--- Records to process ---
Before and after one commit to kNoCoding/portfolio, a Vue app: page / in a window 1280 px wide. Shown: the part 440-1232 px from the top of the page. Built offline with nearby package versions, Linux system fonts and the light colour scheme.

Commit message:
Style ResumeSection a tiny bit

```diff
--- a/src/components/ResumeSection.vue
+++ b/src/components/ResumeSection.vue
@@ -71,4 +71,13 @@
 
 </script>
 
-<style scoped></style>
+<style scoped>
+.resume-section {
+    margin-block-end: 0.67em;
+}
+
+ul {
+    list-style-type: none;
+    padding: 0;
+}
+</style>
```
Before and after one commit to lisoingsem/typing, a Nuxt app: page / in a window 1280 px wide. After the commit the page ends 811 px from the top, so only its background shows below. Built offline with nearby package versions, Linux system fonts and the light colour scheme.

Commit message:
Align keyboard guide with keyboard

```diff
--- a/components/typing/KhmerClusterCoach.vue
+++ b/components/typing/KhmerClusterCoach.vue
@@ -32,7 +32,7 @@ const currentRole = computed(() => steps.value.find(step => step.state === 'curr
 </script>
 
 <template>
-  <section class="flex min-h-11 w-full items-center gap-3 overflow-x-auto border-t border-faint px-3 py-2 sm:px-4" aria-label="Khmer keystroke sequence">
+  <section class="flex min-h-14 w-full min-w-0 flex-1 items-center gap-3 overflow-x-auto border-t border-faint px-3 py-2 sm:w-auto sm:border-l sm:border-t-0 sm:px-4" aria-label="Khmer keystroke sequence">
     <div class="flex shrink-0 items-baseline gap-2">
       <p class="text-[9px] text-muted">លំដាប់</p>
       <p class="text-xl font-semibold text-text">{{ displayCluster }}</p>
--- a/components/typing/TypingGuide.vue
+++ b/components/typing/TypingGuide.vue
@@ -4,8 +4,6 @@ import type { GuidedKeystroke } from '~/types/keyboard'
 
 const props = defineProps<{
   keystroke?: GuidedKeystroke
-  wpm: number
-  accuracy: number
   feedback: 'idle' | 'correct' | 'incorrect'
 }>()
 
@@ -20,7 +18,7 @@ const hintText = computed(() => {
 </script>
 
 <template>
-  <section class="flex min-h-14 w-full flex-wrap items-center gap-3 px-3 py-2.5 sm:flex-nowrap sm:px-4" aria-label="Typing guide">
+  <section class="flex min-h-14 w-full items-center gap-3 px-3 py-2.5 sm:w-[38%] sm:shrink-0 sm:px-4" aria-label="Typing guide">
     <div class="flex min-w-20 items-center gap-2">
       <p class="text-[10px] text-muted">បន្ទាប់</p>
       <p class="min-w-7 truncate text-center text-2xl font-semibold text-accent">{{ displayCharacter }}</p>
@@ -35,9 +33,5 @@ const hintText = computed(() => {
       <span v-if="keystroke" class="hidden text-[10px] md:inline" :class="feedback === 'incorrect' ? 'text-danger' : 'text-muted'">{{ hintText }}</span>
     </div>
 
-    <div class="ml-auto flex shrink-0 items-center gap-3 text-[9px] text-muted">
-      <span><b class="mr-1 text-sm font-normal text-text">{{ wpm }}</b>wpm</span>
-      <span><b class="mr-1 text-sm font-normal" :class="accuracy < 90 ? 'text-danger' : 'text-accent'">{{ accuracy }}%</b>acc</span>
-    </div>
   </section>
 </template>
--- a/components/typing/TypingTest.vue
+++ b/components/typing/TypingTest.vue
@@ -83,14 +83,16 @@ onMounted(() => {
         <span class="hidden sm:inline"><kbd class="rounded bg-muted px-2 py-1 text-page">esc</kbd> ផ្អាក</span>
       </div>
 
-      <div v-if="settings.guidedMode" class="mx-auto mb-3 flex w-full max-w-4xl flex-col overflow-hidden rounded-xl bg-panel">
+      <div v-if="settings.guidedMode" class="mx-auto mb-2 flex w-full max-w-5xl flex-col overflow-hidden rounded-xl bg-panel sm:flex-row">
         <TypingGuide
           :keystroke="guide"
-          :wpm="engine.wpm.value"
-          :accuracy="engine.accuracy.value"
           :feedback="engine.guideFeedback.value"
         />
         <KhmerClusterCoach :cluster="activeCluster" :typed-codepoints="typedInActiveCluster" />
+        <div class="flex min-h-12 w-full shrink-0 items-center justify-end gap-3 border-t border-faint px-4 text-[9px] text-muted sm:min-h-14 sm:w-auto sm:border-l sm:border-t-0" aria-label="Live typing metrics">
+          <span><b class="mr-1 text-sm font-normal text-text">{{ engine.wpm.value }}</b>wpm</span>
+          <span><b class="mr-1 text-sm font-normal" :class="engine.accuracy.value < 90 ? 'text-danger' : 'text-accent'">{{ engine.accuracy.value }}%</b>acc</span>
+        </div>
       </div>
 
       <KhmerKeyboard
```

--- To do ---
Wherever the word "full" appears in a line of the data, copy that line.

--- Response ---
-  <section class="flex min-h-11 w-full items-center gap-3 overflow-x-auto border-t border-faint px-3 py-2 sm:px-4" aria-label="Khmer keystroke sequence">
+  <section class="flex min-h-14 w-full min-w-0 flex-1 items-center gap-3 overflow-x-auto border-t border-faint px-3 py-2 sm:w-auto sm:border-l sm:border-t-0 sm:px-4" aria-label="Khmer keystroke sequence">
-  <section class="flex min-h-14 w-full flex-wrap items-center gap-3 px-3 py-2.5 sm:flex-nowrap sm:px-4" aria-label="Typing guide">
+  <section class="flex min-h-14 w-full items-center gap-3 px-3 py-2.5 sm:w-[38%] sm:shrink-0 sm:px-4" aria-label="Typing guide">
-      <div v-if="settings.guidedMode" class="mx-auto mb-3 flex w-full max-w-4xl flex-col overflow-hidden rounded-xl bg-panel">
+      <div v-if="settings.guidedMode" class="mx-auto mb-2 flex w-full max-w-5xl flex-col overflow-hidden rounded-xl bg-panel sm:flex-row">
+        <div class="flex min-h-12 w-full shrink-0 items-center justify-end gap-3 border-t border-faint px-4 text-[9px] text-muted sm:min-h-14 sm:w-auto sm:border-l sm:border-t-0" aria-label="Live typing metrics">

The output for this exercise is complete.